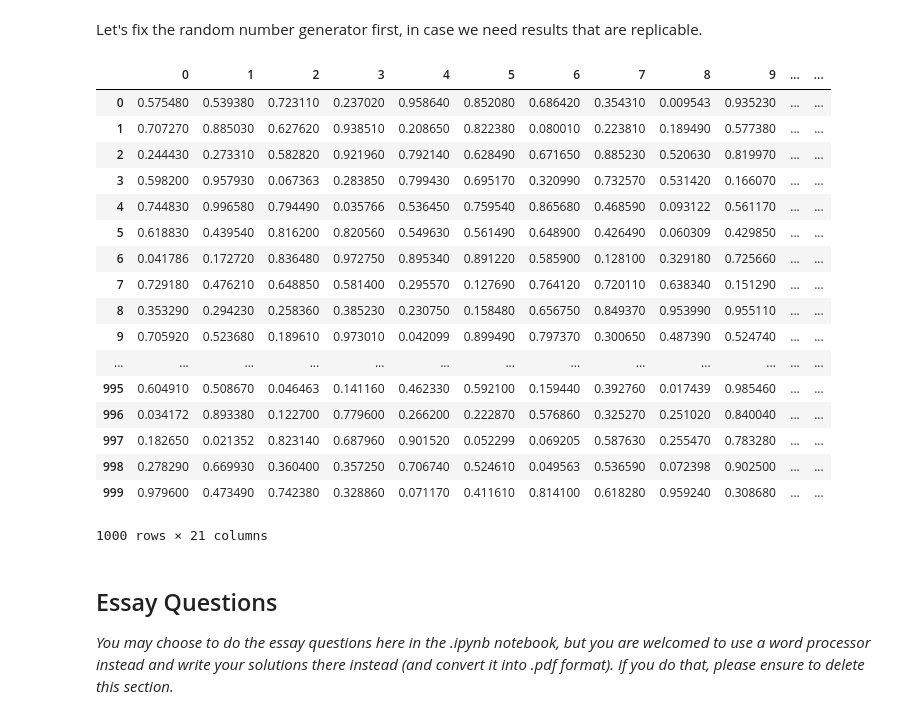
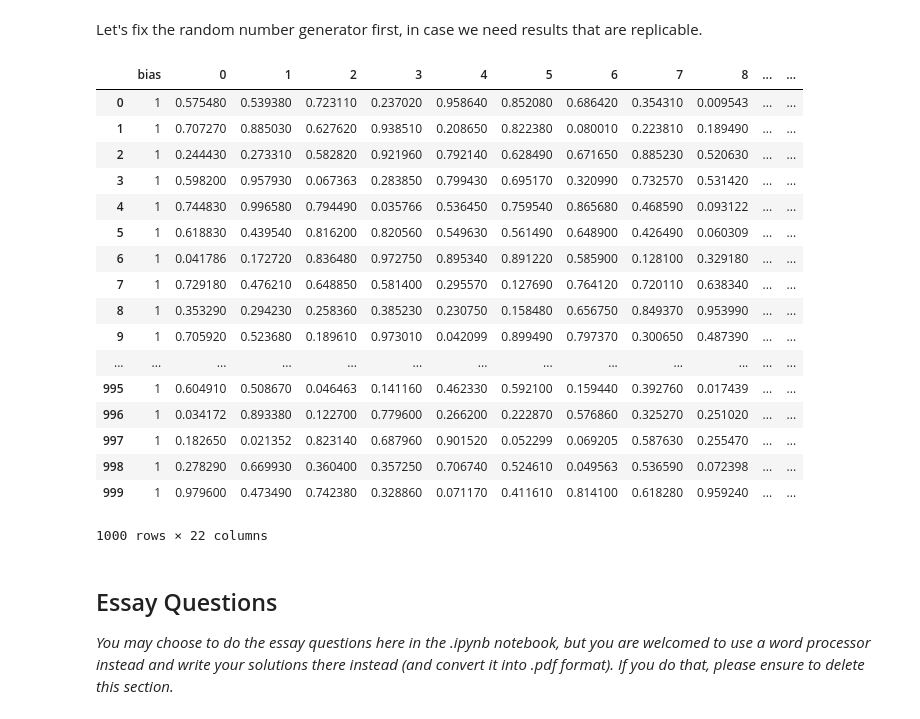
Before and after one commit to akd13/CS3244-Machine-Learning, a Jupyter notebook: hw1-1.ipynb, the cells around one changed output. Drawn from its saved outputs; the diff is of its cells as text; code cells hidden in the pictures.

```diff
--- a/hw1-1.ipynb
+++ b/hw1-1.ipynb
@@ -31,40 +31,41 @@ nr.seed(3244)
 # %%
 #    Write your solution to the programming assignment here.  We've suggested some cells that you can add
 #    to your notebook as single line comments below.
 #    Please place all of your cells to be run in a linear, unintervened order, such that we can automate
 #    the running and grading of the assignment.
 
 # load datasets code
 def load(filename):
     # Use Pandas library to read data separated by at least one space
     df = pd.read_table(filename, sep="\s+", header = None)
+    df.insert(0, 'bias', 1)
     return df
 
 load("hw1-train.dat")
 # LR code
 
 # Evaluation code
 
 # Plotting (if any) code
 # %% [output]
-|  | 0 | 1 | 2 | 3 | 4 | 5 | 6 | 7 | 8 | 9 | ... | ... |
-| 0 | 0.575480 | 0.539380 | 0.723110 | 0.237020 | 0.958640 | 0.852080 | 0.686420 | 0.354310 | 0.009543 | 0.935230 | ... | ... |
-| 1 | 0.707270 | 0.885030 | 0.627620 | 0.938510 | 0.208650 | 0.822380 | 0.080010 | 0.223810 | 0.189490 | 0.577380 | ... | ... |
-| 2 | 0.244430 | 0.273310 | 0.582820 | 0.921960 | 0.792140 | 0.628490 | 0.671650 | 0.885230 | 0.520630 | 0.819970 | ... | ... |
-| 3 | 0.598200 | 0.957930 | 0.067363 | 0.283850 | 0.799430 | 0.695170 | 0.320990 | 0.732570 | 0.531420 | 0.166070 | ... | ... |
-| 4 | 0.744830 | 0.996580 | 0.794490 | 0.035766 | 0.536450 | 0.759540 | 0.865680 | 0.468590 | 0.093122 | 0.561170 | ... | ... |
-| 5 | 0.618830 | 0.439540 | 0.816200 | 0.820560 | 0.549630 | 0.561490 | 0.648900 | 0.426490 | 0.060309 | 0.429850 | ... | ... |
-| 6 | 0.041786 | 0.172720 | 0.836480 | 0.972750 | 0.895340 | 0.891220 | 0.585900 | 0.128100 | 0.329180 | 0.725660 | ... | ... |
-| 7 | 0.729180 | 0.476210 | 0.648850 | 0.581400 | 0.295570 | 0.127690 | 0.764120 | 0.720110 | 0.638340 | 0.151290 | ... | ... |
-| 8 | 0.353290 | 0.294230 | 0.258360 | 0.385230 | 0.230750 | 0.158480 | 0.656750 | 0.849370 | 0.953990 | 0.955110 | ... | ... |
-| 9 | 0.705920 | 0.523680 | 0.189610 | 0.973010 | 0.042099 | 0.899490 | 0.797370 | 0.300650 | 0.487390 | 0.524740 | ... | ... |
+|  | bias | 0 | 1 | 2 | 3 | 4 | 5 | 6 | 7 | 8 | ... | ... |
+| 0 | 1 | 0.575480 | 0.539380 | 0.723110 | 0.237020 | 0.958640 | 0.852080 | 0.686420 | 0.354310 | 0.009543 | ... | ... |
+| 1 | 1 | 0.707270 | 0.885030 | 0.627620 | 0.938510 | 0.208650 | 0.822380 | 0.080010 | 0.223810 | 0.189490 | ... | ... |
+| 2 | 1 | 0.244430 | 0.273310 | 0.582820 | 0.921960 | 0.792140 | 0.628490 | 0.671650 | 0.885230 | 0.520630 | ... | ... |
+| 3 | 1 | 0.598200 | 0.957930 | 0.067363 | 0.283850 | 0.799430 | 0.695170 | 0.320990 | 0.732570 | 0.531420 | ... | ... |
+| 4 | 1 | 0.744830 | 0.996580 | 0.794490 | 0.035766 | 0.536450 | 0.759540 | 0.865680 | 0.468590 | 0.093122 | ... | ... |
+| 5 | 1 | 0.618830 | 0.439540 | 0.816200 | 0.820560 | 0.549630 | 0.561490 | 0.648900 | 0.426490 | 0.060309 | ... | ... |
+| 6 | 1 | 0.041786 | 0.172720 | 0.836480 | 0.972750 | 0.895340 | 0.891220 | 0.585900 | 0.128100 | 0.329180 | ... | ... |
+| 7 | 1 | 0.729180 | 0.476210 | 0.648850 | 0.581400 | 0.295570 | 0.127690 | 0.764120 | 0.720110 | 0.638340 | ... | ... |
+| 8 | 1 | 0.353290 | 0.294230 | 0.258360 | 0.385230 | 0.230750 | 0.158480 | 0.656750 | 0.849370 | 0.953990 | ... | ... |
+| 9 | 1 | 0.705920 | 0.523680 | 0.189610 | 0.973010 | 0.042099 | 0.899490 | 0.797370 | 0.300650 | 0.487390 | ... | ... |
 | ... | ... | ... | ... | ... | ... | ... | ... | ... | ... | ... | ... | ... |
-| 995 | 0.604910 | 0.508670 | 0.046463 | 0.141160 | 0.462330 | 0.592100 | 0.159440 | 0.392760 | 0.017439 | 0.985460 | ... | ... |
-| 996 | 0.034172 | 0.893380 | 0.122700 | 0.779600 | 0.266200 | 0.222870 | 0.576860 | 0.325270 | 0.251020 | 0.840040 | ... | ... |
-| 997 | 0.182650 | 0.021352 | 0.823140 | 0.687960 | 0.901520 | 0.052299 | 0.069205 | 0.587630 | 0.255470 | 0.783280 | ... | ... |
-| 998 | 0.278290 | 0.669930 | 0.360400 | 0.357250 | 0.706740 | 0.524610 | 0.049563 | 0.536590 | 0.072398 | 0.902500 | ... | ... |
-| 999 | 0.979600 | 0.473490 | 0.742380 | 0.328860 | 0.071170 | 0.411610 | 0.814100 | 0.618280 | 0.959240 | 0.308680 | ... | ... |
+| 995 | 1 | 0.604910 | 0.508670 | 0.046463 | 0.141160 | 0.462330 | 0.592100 | 0.159440 | 0.392760 | 0.017439 | ... | ... |
+| 996 | 1 | 0.034172 | 0.893380 | 0.122700 | 0.779600 | 0.266200 | 0.222870 | 0.576860 | 0.325270 | 0.251020 | ... | ... |
+| 997 | 1 | 0.182650 | 0.021352 | 0.823140 | 0.687960 | 0.901520 | 0.052299 | 0.069205 | 0.587630 | 0.255470 | ... | ... |
+| 998 | 1 | 0.278290 | 0.669930 | 0.360400 | 0.357250 | 0.706740 | 0.524610 | 0.049563 | 0.536590 | 0.072398 | ... | ... |
+| 999 | 1 | 0.979600 | 0.473490 | 0.742380 | 0.328860 | 0.071170 | 0.411610 | 0.814100 | 0.618280 | 0.959240 | ... | ... |
-1000 rows × 21 columns
+1000 rows × 22 columns
 # %% [markdown]
 ## Essay Questions
 
```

===============

◆ YOUR TASK
The records above are to be restated word for word, excluding all pictures.

◆ THE COMPLETED TASK
Before and after one commit to akd13/CS3244-Machine-Learning, a Jupyter notebook: hw1-1.ipynb, the cells around one changed output. Drawn from its saved outputs; the diff is of its cells as text; code cells hidden in the pictures.

```diff
--- a/hw1-1.ipynb
+++ b/hw1-1.ipynb
@@ -31,40 +31,41 @@ nr.seed(3244)
 # %%
 #    Write your solution to the programming assignment here.  We've suggested some cells that you can add
 #    to your notebook as single line comments below.
 #    Please place all of your cells to be run in a linear, unintervened order, such that we can automate
 #    the running and grading of the assignment.
 
 # load datasets code
 def load(filename):
     # Use Pandas library to read data separated by at least one space
     df = pd.read_table(filename, sep="\s+", header = None)
+    df.insert(0, 'bias', 1)
     return df
 
 load("hw1-train.dat")
 # LR code
 
 # Evaluation code
 
 # Plotting (if any) code
 # %% [output]
-|  | 0 | 1 | 2 | 3 | 4 | 5 | 6 | 7 | 8 | 9 | ... | ... |
-| 0 | 0.575480 | 0.539380 | 0.723110 | 0.237020 | 0.958640 | 0.852080 | 0.686420 | 0.354310 | 0.009543 | 0.935230 | ... | ... |
-| 1 | 0.707270 | 0.885030 | 0.627620 | 0.938510 | 0.208650 | 0.822380 | 0.080010 | 0.223810 | 0.189490 | 0.577380 | ... | ... |
-| 2 | 0.244430 | 0.273310 | 0.582820 | 0.921960 | 0.792140 | 0.628490 | 0.671650 | 0.885230 | 0.520630 | 0.819970 | ... | ... |
-| 3 | 0.598200 | 0.957930 | 0.067363 | 0.283850 | 0.799430 | 0.695170 | 0.320990 | 0.732570 | 0.531420 | 0.166070 | ... | ... |
-| 4 | 0.744830 | 0.996580 | 0.794490 | 0.035766 | 0.536450 | 0.759540 | 0.865680 | 0.468590 | 0.093122 | 0.561170 | ... | ... |
-| 5 | 0.618830 | 0.439540 | 0.816200 | 0.820560 | 0.549630 | 0.561490 | 0.648900 | 0.426490 | 0.060309 | 0.429850 | ... | ... |
-| 6 | 0.041786 | 0.172720 | 0.836480 | 0.972750 | 0.895340 | 0.891220 | 0.585900 | 0.128100 | 0.329180 | 0.725660 | ... | ... |
-| 7 | 0.729180 | 0.476210 | 0.648850 | 0.581400 | 0.295570 | 0.127690 | 0.764120 | 0.720110 | 0.638340 | 0.151290 | ... | ... |
-| 8 | 0.353290 | 0.294230 | 0.258360 | 0.385230 | 0.230750 | 0.158480 | 0.656750 | 0.849370 | 0.953990 | 0.955110 | ... | ... |
-| 9 | 0.705920 | 0.523680 | 0.189610 | 0.973010 | 0.042099 | 0.899490 | 0.797370 | 0.300650 | 0.487390 | 0.524740 | ... | ... |
+|  | bias | 0 | 1 | 2 | 3 | 4 | 5 | 6 | 7 | 8 | ... | ... |
+| 0 | 1 | 0.575480 | 0.539380 | 0.723110 | 0.237020 | 0.958640 | 0.852080 | 0.686420 | 0.354310 | 0.009543 | ... | ... |
+| 1 | 1 | 0.707270 | 0.885030 | 0.627620 | 0.938510 | 0.208650 | 0.822380 | 0.080010 | 0.223810 | 0.189490 | ... | ... |
+| 2 | 1 | 0.244430 | 0.273310 | 0.582820 | 0.921960 | 0.792140 | 0.628490 | 0.671650 | 0.885230 | 0.520630 | ... | ... |
+| 3 | 1 | 0.598200 | 0.957930 | 0.067363 | 0.283850 | 0.799430 | 0.695170 | 0.320990 | 0.732570 | 0.531420 | ... | ... |
+| 4 | 1 | 0.744830 | 0.996580 | 0.794490 | 0.035766 | 0.536450 | 0.759540 | 0.865680 | 0.468590 | 0.093122 | ... | ... |
+| 5 | 1 | 0.618830 | 0.439540 | 0.816200 | 0.820560 | 0.549630 | 0.561490 | 0.648900 | 0.426490 | 0.060309 | ... | ... |
+| 6 | 1 | 0.041786 | 0.172720 | 0.836480 | 0.972750 | 0.895340 | 0.891220 | 0.585900 | 0.128100 | 0.329180 | ... | ... |
+| 7 | 1 | 0.729180 | 0.476210 | 0.648850 | 0.581400 | 0.295570 | 0.127690 | 0.764120 | 0.720110 | 0.638340 | ... | ... |
+| 8 | 1 | 0.353290 | 0.294230 | 0.258360 | 0.385230 | 0.230750 | 0.158480 | 0.656750 | 0.849370 | 0.953990 | ... | ... |
+| 9 | 1 | 0.705920 | 0.523680 | 0.189610 | 0.973010 | 0.042099 | 0.899490 | 0.797370 | 0.300650 | 0.487390 | ... | ... |
 | ... | ... | ... | ... | ... | ... | ... | ... | ... | ... | ... | ... | ... |
-| 995 | 0.604910 | 0.508670 | 0.046463 | 0.141160 | 0.462330 | 0.592100 | 0.159440 | 0.392760 | 0.017439 | 0.985460 | ... | ... |
-| 996 | 0.034172 | 0.893380 | 0.122700 | 0.779600 | 0.266200 | 0.222870 | 0.576860 | 0.325270 | 0.251020 | 0.840040 | ... | ... |
-| 997 | 0.182650 | 0.021352 | 0.823140 | 0.687960 | 0.901520 | 0.052299 | 0.069205 | 0.587630 | 0.255470 | 0.783280 | ... | ... |
-| 998 | 0.278290 | 0.669930 | 0.360400 | 0.357250 | 0.706740 | 0.524610 | 0.049563 | 0.536590 | 0.072398 | 0.902500 | ... | ... |
-| 999 | 0.979600 | 0.473490 | 0.742380 | 0.328860 | 0.071170 | 0.411610 | 0.814100 | 0.618280 | 0.959240 | 0.308680 | ... | ... |
+| 995 | 1 | 0.604910 | 0.508670 | 0.046463 | 0.141160 | 0.462330 | 0.592100 | 0.159440 | 0.392760 | 0.017439 | ... | ... |
+| 996 | 1 | 0.034172 | 0.893380 | 0.122700 | 0.779600 | 0.266200 | 0.222870 | 0.576860 | 0.325270 | 0.251020 | ... | ... |
+| 997 | 1 | 0.182650 | 0.021352 | 0.823140 | 0.687960 | 0.901520 | 0.052299 | 0.069205 | 0.587630 | 0.255470 | ... | ... |
+| 998 | 1 | 0.278290 | 0.669930 | 0.360400 | 0.357250 | 0.706740 | 0.524610 | 0.049563 | 0.536590 | 0.072398 | ... | ... |
+| 999 | 1 | 0.979600 | 0.473490 | 0.742380 | 0.328860 | 0.071170 | 0.411610 | 0.814100 | 0.618280 | 0.959240 | ... | ... |
-1000 rows × 21 columns
+1000 rows × 22 columns
 # %% [markdown]
 ## Essay Questions
 
```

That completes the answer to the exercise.